Keeping every word in place, write out the entries that come next.

═════ Material for this task

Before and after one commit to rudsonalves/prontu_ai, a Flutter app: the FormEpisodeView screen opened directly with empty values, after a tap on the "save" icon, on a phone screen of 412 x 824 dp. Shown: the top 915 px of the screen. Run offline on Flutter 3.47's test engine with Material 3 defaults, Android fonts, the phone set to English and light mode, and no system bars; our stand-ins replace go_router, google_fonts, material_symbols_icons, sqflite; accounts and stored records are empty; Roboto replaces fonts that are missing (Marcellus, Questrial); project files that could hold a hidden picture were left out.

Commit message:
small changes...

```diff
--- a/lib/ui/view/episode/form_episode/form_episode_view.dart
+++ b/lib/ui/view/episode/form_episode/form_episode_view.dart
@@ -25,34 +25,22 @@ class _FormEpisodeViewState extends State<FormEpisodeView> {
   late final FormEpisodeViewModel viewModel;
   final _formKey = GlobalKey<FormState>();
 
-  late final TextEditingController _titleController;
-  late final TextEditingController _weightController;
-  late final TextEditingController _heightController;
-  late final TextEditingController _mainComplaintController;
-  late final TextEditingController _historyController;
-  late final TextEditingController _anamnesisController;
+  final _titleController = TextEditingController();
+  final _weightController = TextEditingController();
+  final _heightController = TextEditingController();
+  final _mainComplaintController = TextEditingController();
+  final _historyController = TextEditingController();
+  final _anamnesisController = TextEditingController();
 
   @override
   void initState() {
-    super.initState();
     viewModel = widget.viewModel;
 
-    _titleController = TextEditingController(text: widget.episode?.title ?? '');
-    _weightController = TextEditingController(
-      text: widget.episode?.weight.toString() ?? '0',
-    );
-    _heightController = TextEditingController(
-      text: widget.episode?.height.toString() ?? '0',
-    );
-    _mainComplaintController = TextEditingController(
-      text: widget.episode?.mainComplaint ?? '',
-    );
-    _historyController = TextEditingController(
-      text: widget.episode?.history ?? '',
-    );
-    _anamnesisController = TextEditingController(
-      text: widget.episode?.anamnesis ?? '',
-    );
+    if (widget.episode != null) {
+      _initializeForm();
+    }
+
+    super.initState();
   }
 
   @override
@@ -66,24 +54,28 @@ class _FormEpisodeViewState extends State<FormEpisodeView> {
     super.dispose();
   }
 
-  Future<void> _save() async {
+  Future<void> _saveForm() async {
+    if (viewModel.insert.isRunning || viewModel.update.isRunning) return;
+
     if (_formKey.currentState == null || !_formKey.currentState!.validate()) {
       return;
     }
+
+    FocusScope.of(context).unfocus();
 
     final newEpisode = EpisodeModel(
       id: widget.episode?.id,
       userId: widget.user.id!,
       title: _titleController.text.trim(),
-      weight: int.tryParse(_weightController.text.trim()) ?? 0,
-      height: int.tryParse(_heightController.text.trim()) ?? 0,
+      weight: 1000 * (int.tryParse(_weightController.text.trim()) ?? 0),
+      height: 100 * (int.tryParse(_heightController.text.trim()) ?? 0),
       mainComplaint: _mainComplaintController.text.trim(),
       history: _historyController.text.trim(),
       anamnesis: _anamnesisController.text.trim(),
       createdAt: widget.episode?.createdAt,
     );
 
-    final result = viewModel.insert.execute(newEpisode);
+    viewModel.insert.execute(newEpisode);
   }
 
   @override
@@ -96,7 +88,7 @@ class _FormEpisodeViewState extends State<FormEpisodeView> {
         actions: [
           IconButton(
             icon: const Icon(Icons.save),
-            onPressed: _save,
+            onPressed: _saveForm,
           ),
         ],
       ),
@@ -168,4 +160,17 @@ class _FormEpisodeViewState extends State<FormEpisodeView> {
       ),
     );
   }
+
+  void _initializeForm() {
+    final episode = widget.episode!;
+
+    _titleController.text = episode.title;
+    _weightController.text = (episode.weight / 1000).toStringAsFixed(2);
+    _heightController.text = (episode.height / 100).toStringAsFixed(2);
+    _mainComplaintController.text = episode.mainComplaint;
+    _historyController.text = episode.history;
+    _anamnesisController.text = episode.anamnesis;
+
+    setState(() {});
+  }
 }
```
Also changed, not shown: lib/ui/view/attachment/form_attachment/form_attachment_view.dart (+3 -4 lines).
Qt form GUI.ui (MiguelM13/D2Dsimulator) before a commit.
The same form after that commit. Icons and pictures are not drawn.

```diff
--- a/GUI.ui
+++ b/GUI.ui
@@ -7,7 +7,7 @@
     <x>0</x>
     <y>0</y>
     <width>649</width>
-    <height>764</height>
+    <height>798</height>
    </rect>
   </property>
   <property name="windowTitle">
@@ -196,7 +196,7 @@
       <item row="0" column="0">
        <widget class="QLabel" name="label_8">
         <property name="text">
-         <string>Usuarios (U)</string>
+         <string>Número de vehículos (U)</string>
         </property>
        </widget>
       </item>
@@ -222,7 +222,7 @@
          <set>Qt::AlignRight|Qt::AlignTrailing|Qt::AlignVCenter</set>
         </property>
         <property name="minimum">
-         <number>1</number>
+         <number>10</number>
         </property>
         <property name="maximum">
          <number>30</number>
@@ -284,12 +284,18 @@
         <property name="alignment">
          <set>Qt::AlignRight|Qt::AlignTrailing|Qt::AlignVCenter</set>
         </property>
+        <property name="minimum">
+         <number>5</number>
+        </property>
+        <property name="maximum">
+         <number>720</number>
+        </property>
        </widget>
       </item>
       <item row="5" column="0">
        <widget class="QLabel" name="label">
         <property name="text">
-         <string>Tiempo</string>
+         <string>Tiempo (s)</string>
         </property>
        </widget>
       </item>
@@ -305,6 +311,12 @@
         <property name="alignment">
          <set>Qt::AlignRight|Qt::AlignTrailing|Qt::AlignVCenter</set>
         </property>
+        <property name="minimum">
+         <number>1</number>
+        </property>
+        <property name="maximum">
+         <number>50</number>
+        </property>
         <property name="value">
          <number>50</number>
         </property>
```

══════════

▶ [Solution to this exercise]:
Before and after one commit to rudsonalves/prontu_ai, a Flutter app: the FormEpisodeView screen opened directly with empty values, after a tap on the "save" icon, on a phone screen of 412 x 824 dp. Shown: the top 915 px of the screen. Run offline on Flutter 3.47's test engine with Material 3 defaults, Android fonts, the phone set to English and light mode, and no system bars; our stand-ins replace go_router, google_fonts, material_symbols_icons, sqflite; accounts and stored records are empty; Roboto replaces fonts that are missing (Marcellus, Questrial); project files that could hold a hidden picture were left out.

Commit message:
small changes...

```diff
--- a/lib/ui/view/episode/form_episode/form_episode_view.dart
+++ b/lib/ui/view/episode/form_episode/form_episode_view.dart
@@ -25,34 +25,22 @@ class _FormEpisodeViewState extends State<FormEpisodeView> {
   late final FormEpisodeViewModel viewModel;
   final _formKey = GlobalKey<FormState>();
 
-  late final TextEditingController _titleController;
-  late final TextEditingController _weightController;
-  late final TextEditingController _heightController;
-  late final TextEditingController _mainComplaintController;
-  late final TextEditingController _historyController;
-  late final TextEditingController _anamnesisController;
+  final _titleController = TextEditingController();
+  final _weightController = TextEditingController();
+  final _heightController = TextEditingController();
+  final _mainComplaintController = TextEditingController();
+  final _historyController = TextEditingController();
+  final _anamnesisController = TextEditingController();
 
   @override
   void initState() {
-    super.initState();
     viewModel = widget.viewModel;
 
-    _titleController = TextEditingController(text: widget.episode?.title ?? '');
-    _weightController = TextEditingController(
-      text: widget.episode?.weight.toString() ?? '0',
-    );
-    _heightController = TextEditingController(
-      text: widget.episode?.height.toString() ?? '0',
-    );
-    _mainComplaintController = TextEditingController(
-      text: widget.episode?.mainComplaint ?? '',
-    );
-    _historyController = TextEditingController(
-      text: widget.episode?.history ?? '',
-    );
-    _anamnesisController = TextEditingController(
-      text: widget.episode?.anamnesis ?? '',
-    );
+    if (widget.episode != null) {
+      _initializeForm();
+    }
+
+    super.initState();
   }
 
   @override
@@ -66,24 +54,28 @@ class _FormEpisodeViewState extends State<FormEpisodeView> {
     super.dispose();
   }
 
-  Future<void> _save() async {
+  Future<void> _saveForm() async {
+    if (viewModel.insert.isRunning || viewModel.update.isRunning) return;
+
     if (_formKey.currentState == null || !_formKey.currentState!.validate()) {
       return;
     }
+
+    FocusScope.of(context).unfocus();
 
     final newEpisode = EpisodeModel(
       id: widget.episode?.id,
       userId: widget.user.id!,
       title: _titleController.text.trim(),
-      weight: int.tryParse(_weightController.text.trim()) ?? 0,
-      height: int.tryParse(_heightController.text.trim()) ?? 0,
+      weight: 1000 * (int.tryParse(_weightController.text.trim()) ?? 0),
+      height: 100 * (int.tryParse(_heightController.text.trim()) ?? 0),
       mainComplaint: _mainComplaintController.text.trim(),
       history: _historyController.text.trim(),
       anamnesis: _anamnesisController.text.trim(),
       createdAt: widget.episode?.createdAt,
     );
 
-    final result = viewModel.insert.execute(newEpisode);
+    viewModel.insert.execute(newEpisode);
   }
 
   @override
@@ -96,7 +88,7 @@ class _FormEpisodeViewState extends State<FormEpisodeView> {
         actions: [
           IconButton(
             icon: const Icon(Icons.save),
-            onPressed: _save,
+            onPressed: _saveForm,
           ),
         ],
       ),
@@ -168,4 +160,17 @@ class _FormEpisodeViewState extends State<FormEpisodeView> {
       ),
     );
   }
+
+  void _initializeForm() {
+    final episode = widget.episode!;
+
+    _titleController.text = episode.title;
+    _weightController.text = (episode.weight / 1000).toStringAsFixed(2);
+    _heightController.text = (episode.height / 100).toStringAsFixed(2);
+    _mainComplaintController.text = episode.mainComplaint;
+    _historyController.text = episode.history;
+    _anamnesisController.text = episode.anamnesis;
+
+    setState(() {});
+  }
 }
```
Also changed, not shown: lib/ui/view/attachment/form_attachment/form_attachment_view.dart (+3 -4 lines).
Qt form GUI.ui (MiguelM13/D2Dsimulator) before a commit.
The same form after that commit. Icons and pictures are not drawn.

```diff
--- a/GUI.ui
+++ b/GUI.ui
@@ -7,7 +7,7 @@
     <x>0</x>
     <y>0</y>
     <width>649</width>
-    <height>764</height>
+    <height>798</height>
    </rect>
   </property>
   <property name="windowTitle">
@@ -196,7 +196,7 @@
       <item row="0" column="0">
        <widget class="QLabel" name="label_8">
         <property name="text">
-         <string>Usuarios (U)</string>
+         <string>Número de vehículos (U)</string>
         </property>
        </widget>
       </item>
@@ -222,7 +222,7 @@
          <set>Qt::AlignRight|Qt::AlignTrailing|Qt::AlignVCenter</set>
         </property>
         <property name="minimum">
-         <number>1</number>
+         <number>10</number>
         </property>
         <property name="maximum">
          <number>30</number>
@@ -284,12 +284,18 @@
         <property name="alignment">
          <set>Qt::AlignRight|Qt::AlignTrailing|Qt::AlignVCenter</set>
         </property>
+        <property name="minimum">
+         <number>5</number>
+        </property>
+        <property name="maximum">
+         <number>720</number>
+        </property>
        </widget>
       </item>
       <item row="5" column="0">
        <widget class="QLabel" name="label">
         <property name="text">
-         <string>Tiempo</string>
+         <string>Tiempo (s)</string>
         </property>
        </widget>
       </item>
@@ -305,6 +311,12 @@
         <property name="alignment">
          <set>Qt::AlignRight|Qt::AlignTrailing|Qt::AlignVCenter</set>
         </property>
+        <property name="minimum">
+         <number>1</number>
+        </property>
+        <property name="maximum">
+         <number>50</number>
+        </property>
         <property name="value">
          <number>50</number>
         </property>
```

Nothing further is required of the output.